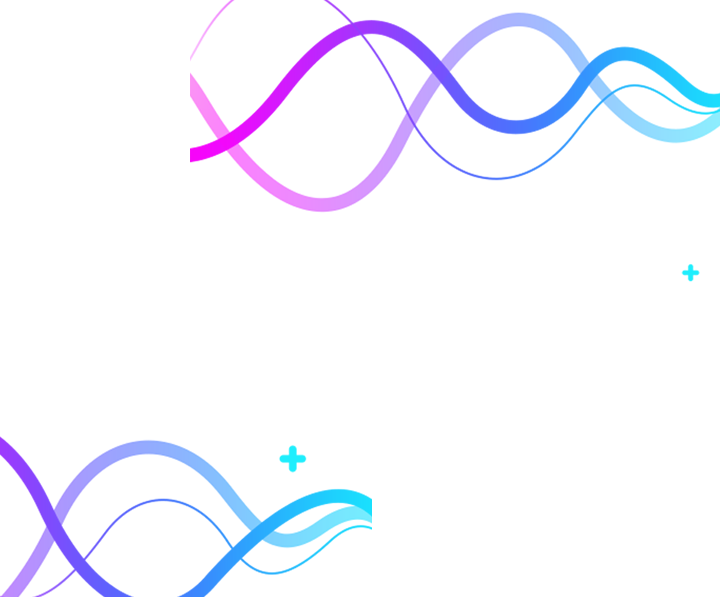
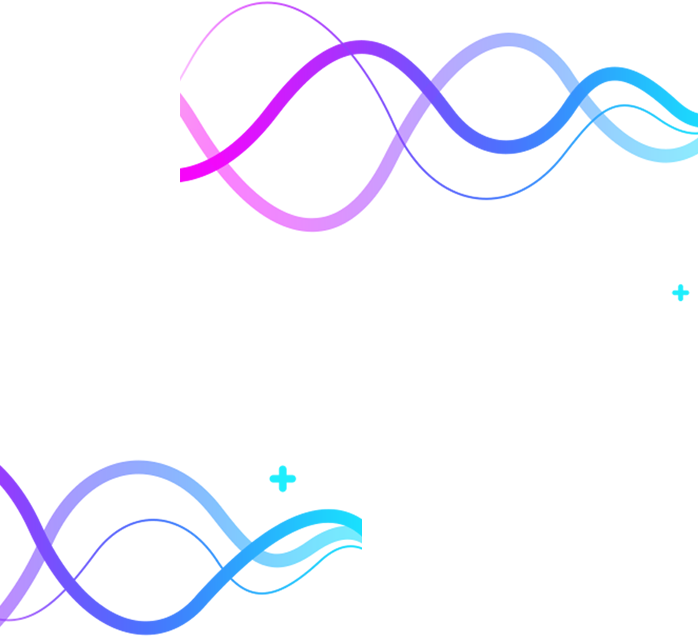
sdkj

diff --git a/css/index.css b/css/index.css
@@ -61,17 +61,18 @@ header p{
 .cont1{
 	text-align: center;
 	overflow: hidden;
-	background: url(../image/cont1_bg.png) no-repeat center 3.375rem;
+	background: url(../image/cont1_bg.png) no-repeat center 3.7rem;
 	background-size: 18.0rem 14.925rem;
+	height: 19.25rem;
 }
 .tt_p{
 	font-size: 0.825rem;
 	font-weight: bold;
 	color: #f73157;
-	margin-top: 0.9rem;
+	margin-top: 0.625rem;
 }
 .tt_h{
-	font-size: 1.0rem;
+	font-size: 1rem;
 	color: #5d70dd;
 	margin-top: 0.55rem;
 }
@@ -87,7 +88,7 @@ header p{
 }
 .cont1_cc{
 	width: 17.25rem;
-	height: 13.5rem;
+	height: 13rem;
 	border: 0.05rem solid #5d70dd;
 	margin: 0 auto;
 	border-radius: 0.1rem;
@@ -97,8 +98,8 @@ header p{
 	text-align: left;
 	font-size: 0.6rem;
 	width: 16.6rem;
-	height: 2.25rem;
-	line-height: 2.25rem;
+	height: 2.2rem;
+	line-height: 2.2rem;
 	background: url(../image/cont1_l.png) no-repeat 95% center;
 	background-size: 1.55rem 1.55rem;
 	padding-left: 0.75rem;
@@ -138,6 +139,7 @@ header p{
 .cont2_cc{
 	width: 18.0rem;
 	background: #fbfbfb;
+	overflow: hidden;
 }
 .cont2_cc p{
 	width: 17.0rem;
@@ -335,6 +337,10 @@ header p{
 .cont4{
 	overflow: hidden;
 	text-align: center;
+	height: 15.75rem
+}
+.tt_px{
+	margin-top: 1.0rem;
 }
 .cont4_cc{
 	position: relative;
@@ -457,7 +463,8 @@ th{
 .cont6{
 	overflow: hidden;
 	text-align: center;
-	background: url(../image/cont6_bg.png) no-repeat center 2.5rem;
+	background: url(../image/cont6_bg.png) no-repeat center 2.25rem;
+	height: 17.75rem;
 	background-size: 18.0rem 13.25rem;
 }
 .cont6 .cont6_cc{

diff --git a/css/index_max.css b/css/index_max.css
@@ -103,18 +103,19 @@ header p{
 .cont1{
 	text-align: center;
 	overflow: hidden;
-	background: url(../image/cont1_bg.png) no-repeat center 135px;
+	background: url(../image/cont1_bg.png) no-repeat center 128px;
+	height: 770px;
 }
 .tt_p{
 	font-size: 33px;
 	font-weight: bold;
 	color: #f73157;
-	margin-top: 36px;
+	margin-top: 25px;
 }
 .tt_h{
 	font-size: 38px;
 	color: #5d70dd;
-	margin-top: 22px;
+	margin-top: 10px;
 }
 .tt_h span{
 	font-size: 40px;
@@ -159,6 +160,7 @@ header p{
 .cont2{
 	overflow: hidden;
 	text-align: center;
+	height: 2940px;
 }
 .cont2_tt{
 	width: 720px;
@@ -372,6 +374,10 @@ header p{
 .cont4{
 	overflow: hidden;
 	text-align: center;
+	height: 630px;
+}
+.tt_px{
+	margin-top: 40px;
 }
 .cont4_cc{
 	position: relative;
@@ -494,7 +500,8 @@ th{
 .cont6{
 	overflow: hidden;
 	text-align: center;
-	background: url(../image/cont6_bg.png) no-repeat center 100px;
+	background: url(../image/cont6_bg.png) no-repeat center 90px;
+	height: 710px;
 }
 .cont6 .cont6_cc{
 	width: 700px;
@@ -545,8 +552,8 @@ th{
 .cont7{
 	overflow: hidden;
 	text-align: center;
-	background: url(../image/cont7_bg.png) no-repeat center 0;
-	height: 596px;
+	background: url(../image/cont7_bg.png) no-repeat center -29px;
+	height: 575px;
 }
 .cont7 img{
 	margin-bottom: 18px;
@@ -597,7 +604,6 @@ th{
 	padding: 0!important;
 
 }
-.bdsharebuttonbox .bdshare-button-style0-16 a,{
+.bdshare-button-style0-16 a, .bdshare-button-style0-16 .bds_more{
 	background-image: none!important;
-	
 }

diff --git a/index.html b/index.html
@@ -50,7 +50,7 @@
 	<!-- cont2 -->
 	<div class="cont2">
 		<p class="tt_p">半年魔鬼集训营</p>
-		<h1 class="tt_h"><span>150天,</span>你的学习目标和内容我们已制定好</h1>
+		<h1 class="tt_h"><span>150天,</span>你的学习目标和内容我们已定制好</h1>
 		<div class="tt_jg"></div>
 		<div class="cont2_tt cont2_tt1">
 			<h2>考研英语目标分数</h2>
────────────────────
Check each line of the entries above, and show every one holding the word "diff".

▶ ANSWER TO THIS PROBLEM:
diff --git a/css/index.css b/css/index.css
diff --git a/css/index_max.css b/css/index_max.css
diff --git a/index.html b/index.html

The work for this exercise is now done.